# REQUIRED ACTION:
In the entries below, find each line with the string "refers" and copy it.

# SUPPLIED RECORDS:

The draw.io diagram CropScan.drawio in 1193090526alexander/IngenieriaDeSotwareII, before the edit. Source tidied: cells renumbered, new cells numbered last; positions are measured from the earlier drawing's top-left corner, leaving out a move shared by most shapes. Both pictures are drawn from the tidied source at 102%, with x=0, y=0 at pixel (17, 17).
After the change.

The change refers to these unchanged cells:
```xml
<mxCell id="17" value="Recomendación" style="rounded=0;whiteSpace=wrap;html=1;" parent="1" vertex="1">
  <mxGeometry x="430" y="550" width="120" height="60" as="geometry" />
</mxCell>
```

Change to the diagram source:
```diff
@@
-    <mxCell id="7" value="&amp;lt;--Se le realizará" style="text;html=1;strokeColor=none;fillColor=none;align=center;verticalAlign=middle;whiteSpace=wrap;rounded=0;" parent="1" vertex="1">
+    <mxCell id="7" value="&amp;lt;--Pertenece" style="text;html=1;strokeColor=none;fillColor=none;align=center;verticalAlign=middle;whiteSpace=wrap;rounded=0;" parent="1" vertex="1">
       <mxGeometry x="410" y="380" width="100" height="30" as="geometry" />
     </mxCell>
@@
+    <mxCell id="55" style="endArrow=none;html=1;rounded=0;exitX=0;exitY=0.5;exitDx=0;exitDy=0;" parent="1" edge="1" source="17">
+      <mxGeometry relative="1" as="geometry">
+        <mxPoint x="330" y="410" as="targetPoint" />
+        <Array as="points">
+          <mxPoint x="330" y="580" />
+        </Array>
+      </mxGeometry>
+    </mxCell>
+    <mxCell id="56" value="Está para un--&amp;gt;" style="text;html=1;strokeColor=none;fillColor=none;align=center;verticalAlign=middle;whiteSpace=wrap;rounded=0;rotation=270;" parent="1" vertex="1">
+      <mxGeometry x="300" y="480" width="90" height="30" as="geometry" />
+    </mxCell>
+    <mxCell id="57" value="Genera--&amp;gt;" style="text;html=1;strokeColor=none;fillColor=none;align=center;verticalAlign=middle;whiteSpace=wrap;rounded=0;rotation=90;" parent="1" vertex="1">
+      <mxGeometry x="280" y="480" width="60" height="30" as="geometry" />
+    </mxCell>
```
==
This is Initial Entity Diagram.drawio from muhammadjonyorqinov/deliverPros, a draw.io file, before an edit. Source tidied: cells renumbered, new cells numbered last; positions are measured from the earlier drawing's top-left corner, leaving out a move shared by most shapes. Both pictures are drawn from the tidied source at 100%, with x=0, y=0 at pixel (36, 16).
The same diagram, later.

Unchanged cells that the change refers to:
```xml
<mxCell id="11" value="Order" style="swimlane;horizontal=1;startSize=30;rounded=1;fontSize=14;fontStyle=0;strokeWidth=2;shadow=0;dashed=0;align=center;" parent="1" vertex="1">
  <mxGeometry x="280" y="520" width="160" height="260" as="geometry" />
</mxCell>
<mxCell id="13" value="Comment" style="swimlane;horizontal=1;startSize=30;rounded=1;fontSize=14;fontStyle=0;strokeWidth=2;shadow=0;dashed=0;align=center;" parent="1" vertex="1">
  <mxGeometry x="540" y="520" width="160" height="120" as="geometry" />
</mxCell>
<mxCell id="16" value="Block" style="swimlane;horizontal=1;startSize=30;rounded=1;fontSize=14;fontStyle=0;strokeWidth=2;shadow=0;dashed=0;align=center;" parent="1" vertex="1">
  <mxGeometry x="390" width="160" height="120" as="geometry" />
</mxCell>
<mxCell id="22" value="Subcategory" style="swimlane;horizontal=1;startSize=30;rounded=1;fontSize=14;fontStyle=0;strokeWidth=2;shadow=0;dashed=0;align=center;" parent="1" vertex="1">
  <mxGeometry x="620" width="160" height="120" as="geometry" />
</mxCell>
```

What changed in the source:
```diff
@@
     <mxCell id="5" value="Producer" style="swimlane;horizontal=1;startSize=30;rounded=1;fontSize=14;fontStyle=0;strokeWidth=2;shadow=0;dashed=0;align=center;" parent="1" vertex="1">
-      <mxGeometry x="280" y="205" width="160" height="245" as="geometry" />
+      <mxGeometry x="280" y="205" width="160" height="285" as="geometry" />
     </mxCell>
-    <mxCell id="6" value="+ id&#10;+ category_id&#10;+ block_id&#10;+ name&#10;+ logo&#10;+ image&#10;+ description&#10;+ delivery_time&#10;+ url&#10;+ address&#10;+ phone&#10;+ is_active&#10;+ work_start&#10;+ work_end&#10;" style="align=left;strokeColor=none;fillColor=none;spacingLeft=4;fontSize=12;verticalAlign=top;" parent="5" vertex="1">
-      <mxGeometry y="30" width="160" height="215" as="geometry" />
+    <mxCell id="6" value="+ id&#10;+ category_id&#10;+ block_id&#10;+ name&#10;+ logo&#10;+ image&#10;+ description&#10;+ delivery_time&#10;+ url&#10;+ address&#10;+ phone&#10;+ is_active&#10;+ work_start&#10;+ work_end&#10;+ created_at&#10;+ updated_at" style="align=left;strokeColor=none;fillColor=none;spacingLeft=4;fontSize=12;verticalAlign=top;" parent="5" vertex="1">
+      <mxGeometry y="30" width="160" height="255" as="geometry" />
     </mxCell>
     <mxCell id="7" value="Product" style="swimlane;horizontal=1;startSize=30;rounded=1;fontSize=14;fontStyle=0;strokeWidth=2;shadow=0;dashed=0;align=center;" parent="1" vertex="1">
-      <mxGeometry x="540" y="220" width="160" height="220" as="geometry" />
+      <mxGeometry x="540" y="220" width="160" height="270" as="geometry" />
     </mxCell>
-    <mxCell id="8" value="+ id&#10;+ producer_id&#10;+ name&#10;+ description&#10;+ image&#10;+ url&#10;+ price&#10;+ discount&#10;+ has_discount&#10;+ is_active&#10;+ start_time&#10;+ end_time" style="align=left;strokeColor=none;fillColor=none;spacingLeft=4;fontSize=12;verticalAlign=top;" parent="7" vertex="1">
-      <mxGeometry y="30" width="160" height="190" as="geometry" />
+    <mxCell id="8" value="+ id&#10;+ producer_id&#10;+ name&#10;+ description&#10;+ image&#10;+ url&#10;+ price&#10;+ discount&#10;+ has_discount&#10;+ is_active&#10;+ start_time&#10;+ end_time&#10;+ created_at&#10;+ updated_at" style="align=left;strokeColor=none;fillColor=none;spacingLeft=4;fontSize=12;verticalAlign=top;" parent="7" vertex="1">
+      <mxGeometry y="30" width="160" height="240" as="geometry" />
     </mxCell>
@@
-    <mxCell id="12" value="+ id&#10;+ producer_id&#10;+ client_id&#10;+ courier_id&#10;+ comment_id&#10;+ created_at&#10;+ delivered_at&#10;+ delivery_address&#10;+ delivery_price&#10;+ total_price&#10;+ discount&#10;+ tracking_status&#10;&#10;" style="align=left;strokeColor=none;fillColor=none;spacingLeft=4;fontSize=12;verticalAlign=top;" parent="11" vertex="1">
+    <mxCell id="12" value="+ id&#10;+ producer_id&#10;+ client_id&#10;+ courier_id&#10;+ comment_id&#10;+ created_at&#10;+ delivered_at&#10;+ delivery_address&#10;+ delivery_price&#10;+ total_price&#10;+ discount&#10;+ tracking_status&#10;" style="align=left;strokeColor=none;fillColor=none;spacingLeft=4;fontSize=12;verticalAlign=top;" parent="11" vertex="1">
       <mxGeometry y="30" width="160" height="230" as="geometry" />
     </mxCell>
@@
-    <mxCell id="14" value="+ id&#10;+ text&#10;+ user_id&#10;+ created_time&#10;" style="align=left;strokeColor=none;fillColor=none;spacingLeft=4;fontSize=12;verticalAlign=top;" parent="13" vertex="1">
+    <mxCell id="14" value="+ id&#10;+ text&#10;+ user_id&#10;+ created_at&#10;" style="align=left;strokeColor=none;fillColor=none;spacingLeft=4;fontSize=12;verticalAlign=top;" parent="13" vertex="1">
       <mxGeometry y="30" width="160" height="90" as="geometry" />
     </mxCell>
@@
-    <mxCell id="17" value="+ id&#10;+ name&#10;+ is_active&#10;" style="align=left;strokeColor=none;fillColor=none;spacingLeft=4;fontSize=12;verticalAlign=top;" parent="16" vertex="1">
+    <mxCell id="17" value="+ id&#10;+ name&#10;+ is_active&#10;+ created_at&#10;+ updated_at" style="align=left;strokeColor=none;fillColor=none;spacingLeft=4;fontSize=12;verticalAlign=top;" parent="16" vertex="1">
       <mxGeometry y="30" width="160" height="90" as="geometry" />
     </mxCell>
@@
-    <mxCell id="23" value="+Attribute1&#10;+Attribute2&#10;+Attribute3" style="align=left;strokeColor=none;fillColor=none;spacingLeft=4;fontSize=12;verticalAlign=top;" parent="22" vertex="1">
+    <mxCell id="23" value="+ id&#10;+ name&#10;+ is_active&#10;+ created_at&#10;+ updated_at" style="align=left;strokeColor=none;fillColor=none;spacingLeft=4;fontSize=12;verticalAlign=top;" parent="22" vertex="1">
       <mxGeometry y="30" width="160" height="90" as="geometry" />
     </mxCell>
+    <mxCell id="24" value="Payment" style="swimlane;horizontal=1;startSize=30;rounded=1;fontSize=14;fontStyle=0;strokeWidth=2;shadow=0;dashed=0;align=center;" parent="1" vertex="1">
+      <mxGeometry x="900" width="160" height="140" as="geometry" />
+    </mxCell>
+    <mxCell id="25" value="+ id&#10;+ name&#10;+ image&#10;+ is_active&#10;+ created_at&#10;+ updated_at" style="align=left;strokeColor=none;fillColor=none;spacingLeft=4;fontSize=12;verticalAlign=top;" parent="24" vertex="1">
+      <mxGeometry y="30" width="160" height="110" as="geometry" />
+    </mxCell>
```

# TASK ANSWER:
The change refers to these unchanged cells:
Unchanged cells that the change refers to:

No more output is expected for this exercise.